What you are asked to do: Every line of the data below must be given again exactly.

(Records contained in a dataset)
****************

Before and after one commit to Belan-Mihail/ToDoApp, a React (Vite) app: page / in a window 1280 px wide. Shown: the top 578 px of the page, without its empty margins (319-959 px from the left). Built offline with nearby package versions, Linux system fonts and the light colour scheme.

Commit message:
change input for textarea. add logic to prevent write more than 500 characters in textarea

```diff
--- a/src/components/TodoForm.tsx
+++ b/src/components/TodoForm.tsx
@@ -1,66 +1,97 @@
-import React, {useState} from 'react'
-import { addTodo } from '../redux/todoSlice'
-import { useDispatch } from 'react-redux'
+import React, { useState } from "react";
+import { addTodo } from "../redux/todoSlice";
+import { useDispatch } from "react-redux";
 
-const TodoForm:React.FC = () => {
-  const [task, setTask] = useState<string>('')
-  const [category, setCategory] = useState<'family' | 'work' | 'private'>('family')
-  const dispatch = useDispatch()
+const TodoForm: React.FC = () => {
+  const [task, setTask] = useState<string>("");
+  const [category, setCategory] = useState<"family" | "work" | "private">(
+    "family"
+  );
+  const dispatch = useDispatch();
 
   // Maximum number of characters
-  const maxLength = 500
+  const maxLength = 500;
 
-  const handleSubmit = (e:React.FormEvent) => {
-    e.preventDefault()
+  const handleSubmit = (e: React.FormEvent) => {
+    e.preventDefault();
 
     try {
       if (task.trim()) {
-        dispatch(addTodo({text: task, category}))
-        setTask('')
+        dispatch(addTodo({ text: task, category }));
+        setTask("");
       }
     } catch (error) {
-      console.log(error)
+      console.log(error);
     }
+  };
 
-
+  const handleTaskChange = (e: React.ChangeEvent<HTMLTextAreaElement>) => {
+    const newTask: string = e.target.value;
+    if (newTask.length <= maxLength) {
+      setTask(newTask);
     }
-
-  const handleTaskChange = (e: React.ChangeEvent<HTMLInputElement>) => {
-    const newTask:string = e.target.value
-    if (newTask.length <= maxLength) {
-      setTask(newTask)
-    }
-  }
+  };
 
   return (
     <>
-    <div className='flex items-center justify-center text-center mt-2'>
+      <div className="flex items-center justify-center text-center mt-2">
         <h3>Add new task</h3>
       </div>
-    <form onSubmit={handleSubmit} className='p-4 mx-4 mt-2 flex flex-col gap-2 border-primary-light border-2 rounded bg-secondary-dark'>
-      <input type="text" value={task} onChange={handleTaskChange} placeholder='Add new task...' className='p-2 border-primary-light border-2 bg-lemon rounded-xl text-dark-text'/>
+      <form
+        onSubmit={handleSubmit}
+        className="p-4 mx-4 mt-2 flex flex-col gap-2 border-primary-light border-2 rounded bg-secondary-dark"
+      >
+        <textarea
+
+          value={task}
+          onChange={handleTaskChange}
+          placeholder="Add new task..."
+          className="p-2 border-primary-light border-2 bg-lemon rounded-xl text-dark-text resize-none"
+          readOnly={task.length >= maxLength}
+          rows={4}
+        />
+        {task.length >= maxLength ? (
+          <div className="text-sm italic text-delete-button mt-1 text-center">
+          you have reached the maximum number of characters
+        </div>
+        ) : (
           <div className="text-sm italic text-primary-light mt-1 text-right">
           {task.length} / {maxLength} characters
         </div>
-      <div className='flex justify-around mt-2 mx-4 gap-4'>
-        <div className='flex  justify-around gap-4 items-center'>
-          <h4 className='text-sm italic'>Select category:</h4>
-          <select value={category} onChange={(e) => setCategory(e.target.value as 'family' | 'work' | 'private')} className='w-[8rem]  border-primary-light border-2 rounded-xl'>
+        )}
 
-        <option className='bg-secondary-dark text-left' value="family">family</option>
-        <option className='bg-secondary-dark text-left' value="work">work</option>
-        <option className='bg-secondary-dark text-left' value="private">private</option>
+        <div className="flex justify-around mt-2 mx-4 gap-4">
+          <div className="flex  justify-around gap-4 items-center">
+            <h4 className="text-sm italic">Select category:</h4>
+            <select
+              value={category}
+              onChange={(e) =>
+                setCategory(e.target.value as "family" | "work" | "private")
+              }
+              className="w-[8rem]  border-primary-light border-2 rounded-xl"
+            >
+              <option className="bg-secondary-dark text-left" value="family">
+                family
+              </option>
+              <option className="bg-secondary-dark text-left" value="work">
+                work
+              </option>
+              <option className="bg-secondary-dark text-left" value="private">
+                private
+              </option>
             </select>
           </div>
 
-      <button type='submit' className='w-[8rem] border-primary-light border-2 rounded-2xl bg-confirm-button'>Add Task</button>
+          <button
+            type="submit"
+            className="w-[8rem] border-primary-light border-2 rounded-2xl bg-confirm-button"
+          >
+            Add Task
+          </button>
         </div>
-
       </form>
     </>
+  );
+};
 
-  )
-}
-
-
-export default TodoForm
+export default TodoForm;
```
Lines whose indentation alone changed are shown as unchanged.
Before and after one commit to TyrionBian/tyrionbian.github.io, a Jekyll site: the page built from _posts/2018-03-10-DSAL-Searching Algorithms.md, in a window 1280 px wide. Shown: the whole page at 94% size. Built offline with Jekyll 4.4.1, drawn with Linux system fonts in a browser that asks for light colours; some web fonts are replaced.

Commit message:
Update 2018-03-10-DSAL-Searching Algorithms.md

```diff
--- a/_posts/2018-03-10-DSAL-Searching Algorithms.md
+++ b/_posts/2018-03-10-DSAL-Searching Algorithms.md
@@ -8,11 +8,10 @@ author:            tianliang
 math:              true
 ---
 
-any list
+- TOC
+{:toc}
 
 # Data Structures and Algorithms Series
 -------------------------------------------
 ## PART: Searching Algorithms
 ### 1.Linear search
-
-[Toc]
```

****************

Exercise output:
Before and after one commit to Belan-Mihail/ToDoApp, a React (Vite) app: page / in a window 1280 px wide. Shown: the top 578 px of the page, without its empty margins (319-959 px from the left). Built offline with nearby package versions, Linux system fonts and the light colour scheme.

Commit message:
change input for textarea. add logic to prevent write more than 500 characters in textarea

```diff
--- a/src/components/TodoForm.tsx
+++ b/src/components/TodoForm.tsx
@@ -1,66 +1,97 @@
-import React, {useState} from 'react'
-import { addTodo } from '../redux/todoSlice'
-import { useDispatch } from 'react-redux'
+import React, { useState } from "react";
+import { addTodo } from "../redux/todoSlice";
+import { useDispatch } from "react-redux";
 
-const TodoForm:React.FC = () => {
-  const [task, setTask] = useState<string>('')
-  const [category, setCategory] = useState<'family' | 'work' | 'private'>('family')
-  const dispatch = useDispatch()
+const TodoForm: React.FC = () => {
+  const [task, setTask] = useState<string>("");
+  const [category, setCategory] = useState<"family" | "work" | "private">(
+    "family"
+  );
+  const dispatch = useDispatch();
 
   // Maximum number of characters
-  const maxLength = 500
+  const maxLength = 500;
 
-  const handleSubmit = (e:React.FormEvent) => {
-    e.preventDefault()
+  const handleSubmit = (e: React.FormEvent) => {
+    e.preventDefault();
 
     try {
       if (task.trim()) {
-        dispatch(addTodo({text: task, category}))
-        setTask('')
+        dispatch(addTodo({ text: task, category }));
+        setTask("");
       }
     } catch (error) {
-      console.log(error)
+      console.log(error);
     }
+  };
 
-
+  const handleTaskChange = (e: React.ChangeEvent<HTMLTextAreaElement>) => {
+    const newTask: string = e.target.value;
+    if (newTask.length <= maxLength) {
+      setTask(newTask);
     }
-
-  const handleTaskChange = (e: React.ChangeEvent<HTMLInputElement>) => {
-    const newTask:string = e.target.value
-    if (newTask.length <= maxLength) {
-      setTask(newTask)
-    }
-  }
+  };
 
   return (
     <>
-    <div className='flex items-center justify-center text-center mt-2'>
+      <div className="flex items-center justify-center text-center mt-2">
         <h3>Add new task</h3>
       </div>
-    <form onSubmit={handleSubmit} className='p-4 mx-4 mt-2 flex flex-col gap-2 border-primary-light border-2 rounded bg-secondary-dark'>
-      <input type="text" value={task} onChange={handleTaskChange} placeholder='Add new task...' className='p-2 border-primary-light border-2 bg-lemon rounded-xl text-dark-text'/>
+      <form
+        onSubmit={handleSubmit}
+        className="p-4 mx-4 mt-2 flex flex-col gap-2 border-primary-light border-2 rounded bg-secondary-dark"
+      >
+        <textarea
+
+          value={task}
+          onChange={handleTaskChange}
+          placeholder="Add new task..."
+          className="p-2 border-primary-light border-2 bg-lemon rounded-xl text-dark-text resize-none"
+          readOnly={task.length >= maxLength}
+          rows={4}
+        />
+        {task.length >= maxLength ? (
+          <div className="text-sm italic text-delete-button mt-1 text-center">
+          you have reached the maximum number of characters
+        </div>
+        ) : (
           <div className="text-sm italic text-primary-light mt-1 text-right">
           {task.length} / {maxLength} characters
         </div>
-      <div className='flex justify-around mt-2 mx-4 gap-4'>
-        <div className='flex  justify-around gap-4 items-center'>
-          <h4 className='text-sm italic'>Select category:</h4>
-          <select value={category} onChange={(e) => setCategory(e.target.value as 'family' | 'work' | 'private')} className='w-[8rem]  border-primary-light border-2 rounded-xl'>
+        )}
 
-        <option className='bg-secondary-dark text-left' value="family">family</option>
-        <option className='bg-secondary-dark text-left' value="work">work</option>
-        <option className='bg-secondary-dark text-left' value="private">private</option>
+        <div className="flex justify-around mt-2 mx-4 gap-4">
+          <div className="flex  justify-around gap-4 items-center">
+            <h4 className="text-sm italic">Select category:</h4>
+            <select
+              value={category}
+              onChange={(e) =>
+                setCategory(e.target.value as "family" | "work" | "private")
+              }
+              className="w-[8rem]  border-primary-light border-2 rounded-xl"
+            >
+              <option className="bg-secondary-dark text-left" value="family">
+                family
+              </option>
+              <option className="bg-secondary-dark text-left" value="work">
+                work
+              </option>
+              <option className="bg-secondary-dark text-left" value="private">
+                private
+              </option>
             </select>
           </div>
 
-      <button type='submit' className='w-[8rem] border-primary-light border-2 rounded-2xl bg-confirm-button'>Add Task</button>
+          <button
+            type="submit"
+            className="w-[8rem] border-primary-light border-2 rounded-2xl bg-confirm-button"
+          >
+            Add Task
+          </button>
         </div>
-
       </form>
     </>
+  );
+};
 
-  )
-}
-
-
-export default TodoForm
+export default TodoForm;
```
Lines whose indentation alone changed are shown as unchanged.
Before and after one commit to TyrionBian/tyrionbian.github.io, a Jekyll site: the page built from _posts/2018-03-10-DSAL-Searching Algorithms.md, in a window 1280 px wide. Shown: the whole page at 94% size. Built offline with Jekyll 4.4.1, drawn with Linux system fonts in a browser that asks for light colours; some web fonts are replaced.

Commit message:
Update 2018-03-10-DSAL-Searching Algorithms.md

```diff
--- a/_posts/2018-03-10-DSAL-Searching Algorithms.md
+++ b/_posts/2018-03-10-DSAL-Searching Algorithms.md
@@ -8,11 +8,10 @@ author:            tianliang
 math:              true
 ---
 
-any list
+- TOC
+{:toc}
 
 # Data Structures and Algorithms Series
 -------------------------------------------
 ## PART: Searching Algorithms
 ### 1.Linear search
-
-[Toc]
```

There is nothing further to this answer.